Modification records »
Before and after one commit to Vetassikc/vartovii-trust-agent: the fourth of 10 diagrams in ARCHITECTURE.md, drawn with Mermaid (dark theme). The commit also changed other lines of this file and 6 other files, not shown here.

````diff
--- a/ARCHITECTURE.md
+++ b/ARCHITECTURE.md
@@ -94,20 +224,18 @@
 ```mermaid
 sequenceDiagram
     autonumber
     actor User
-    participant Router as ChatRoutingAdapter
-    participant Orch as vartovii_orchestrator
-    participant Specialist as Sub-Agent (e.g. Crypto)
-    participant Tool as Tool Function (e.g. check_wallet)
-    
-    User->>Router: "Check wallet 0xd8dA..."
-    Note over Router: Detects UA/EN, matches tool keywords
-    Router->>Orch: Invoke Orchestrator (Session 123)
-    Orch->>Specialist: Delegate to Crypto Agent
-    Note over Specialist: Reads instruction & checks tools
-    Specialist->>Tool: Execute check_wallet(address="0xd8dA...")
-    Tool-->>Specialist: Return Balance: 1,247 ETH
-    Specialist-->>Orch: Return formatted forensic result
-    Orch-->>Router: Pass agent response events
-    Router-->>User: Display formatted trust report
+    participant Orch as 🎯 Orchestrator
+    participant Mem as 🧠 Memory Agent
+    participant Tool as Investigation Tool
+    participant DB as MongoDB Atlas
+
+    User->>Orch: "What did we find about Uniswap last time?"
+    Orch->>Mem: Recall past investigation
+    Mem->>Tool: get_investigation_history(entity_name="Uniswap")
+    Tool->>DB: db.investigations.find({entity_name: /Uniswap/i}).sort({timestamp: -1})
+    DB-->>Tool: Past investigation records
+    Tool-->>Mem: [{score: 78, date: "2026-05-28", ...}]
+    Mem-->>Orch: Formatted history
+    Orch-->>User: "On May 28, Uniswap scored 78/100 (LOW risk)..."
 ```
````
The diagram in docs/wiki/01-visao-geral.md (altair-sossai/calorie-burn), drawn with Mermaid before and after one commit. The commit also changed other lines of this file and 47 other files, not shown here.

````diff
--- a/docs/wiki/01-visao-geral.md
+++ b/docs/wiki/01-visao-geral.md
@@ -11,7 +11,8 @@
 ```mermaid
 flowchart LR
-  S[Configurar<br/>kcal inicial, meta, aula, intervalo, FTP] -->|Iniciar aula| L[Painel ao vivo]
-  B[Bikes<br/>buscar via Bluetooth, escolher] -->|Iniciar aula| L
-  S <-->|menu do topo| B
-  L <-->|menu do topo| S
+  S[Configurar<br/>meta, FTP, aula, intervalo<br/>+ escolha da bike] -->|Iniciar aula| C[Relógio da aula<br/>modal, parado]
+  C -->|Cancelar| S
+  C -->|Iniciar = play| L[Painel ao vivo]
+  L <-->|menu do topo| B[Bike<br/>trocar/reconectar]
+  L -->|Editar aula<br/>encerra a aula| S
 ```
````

WORK INSTRUCTIONS » Write out all of the records exactly as they stand above.

RESPONSE TO THE EXERCISE »
Before and after one commit to Vetassikc/vartovii-trust-agent: the fourth of 10 diagrams in ARCHITECTURE.md, drawn with Mermaid (dark theme). The commit also changed other lines of this file and 6 other files, not shown here.

````diff
--- a/ARCHITECTURE.md
+++ b/ARCHITECTURE.md
@@ -94,20 +224,18 @@
 ```mermaid
 sequenceDiagram
     autonumber
     actor User
-    participant Router as ChatRoutingAdapter
-    participant Orch as vartovii_orchestrator
-    participant Specialist as Sub-Agent (e.g. Crypto)
-    participant Tool as Tool Function (e.g. check_wallet)
-    
-    User->>Router: "Check wallet 0xd8dA..."
-    Note over Router: Detects UA/EN, matches tool keywords
-    Router->>Orch: Invoke Orchestrator (Session 123)
-    Orch->>Specialist: Delegate to Crypto Agent
-    Note over Specialist: Reads instruction & checks tools
-    Specialist->>Tool: Execute check_wallet(address="0xd8dA...")
-    Tool-->>Specialist: Return Balance: 1,247 ETH
-    Specialist-->>Orch: Return formatted forensic result
-    Orch-->>Router: Pass agent response events
-    Router-->>User: Display formatted trust report
+    participant Orch as 🎯 Orchestrator
+    participant Mem as 🧠 Memory Agent
+    participant Tool as Investigation Tool
+    participant DB as MongoDB Atlas
+
+    User->>Orch: "What did we find about Uniswap last time?"
+    Orch->>Mem: Recall past investigation
+    Mem->>Tool: get_investigation_history(entity_name="Uniswap")
+    Tool->>DB: db.investigations.find({entity_name: /Uniswap/i}).sort({timestamp: -1})
+    DB-->>Tool: Past investigation records
+    Tool-->>Mem: [{score: 78, date: "2026-05-28", ...}]
+    Mem-->>Orch: Formatted history
+    Orch-->>User: "On May 28, Uniswap scored 78/100 (LOW risk)..."
 ```
````
The diagram in docs/wiki/01-visao-geral.md (altair-sossai/calorie-burn), drawn with Mermaid before and after one commit. The commit also changed other lines of this file and 47 other files, not shown here.

````diff
--- a/docs/wiki/01-visao-geral.md
+++ b/docs/wiki/01-visao-geral.md
@@ -11,7 +11,8 @@
 ```mermaid
 flowchart LR
-  S[Configurar<br/>kcal inicial, meta, aula, intervalo, FTP] -->|Iniciar aula| L[Painel ao vivo]
-  B[Bikes<br/>buscar via Bluetooth, escolher] -->|Iniciar aula| L
-  S <-->|menu do topo| B
-  L <-->|menu do topo| S
+  S[Configurar<br/>meta, FTP, aula, intervalo<br/>+ escolha da bike] -->|Iniciar aula| C[Relógio da aula<br/>modal, parado]
+  C -->|Cancelar| S
+  C -->|Iniciar = play| L[Painel ao vivo]
+  L <-->|menu do topo| B[Bike<br/>trocar/reconectar]
+  L -->|Editar aula<br/>encerra a aula| S
 ```
````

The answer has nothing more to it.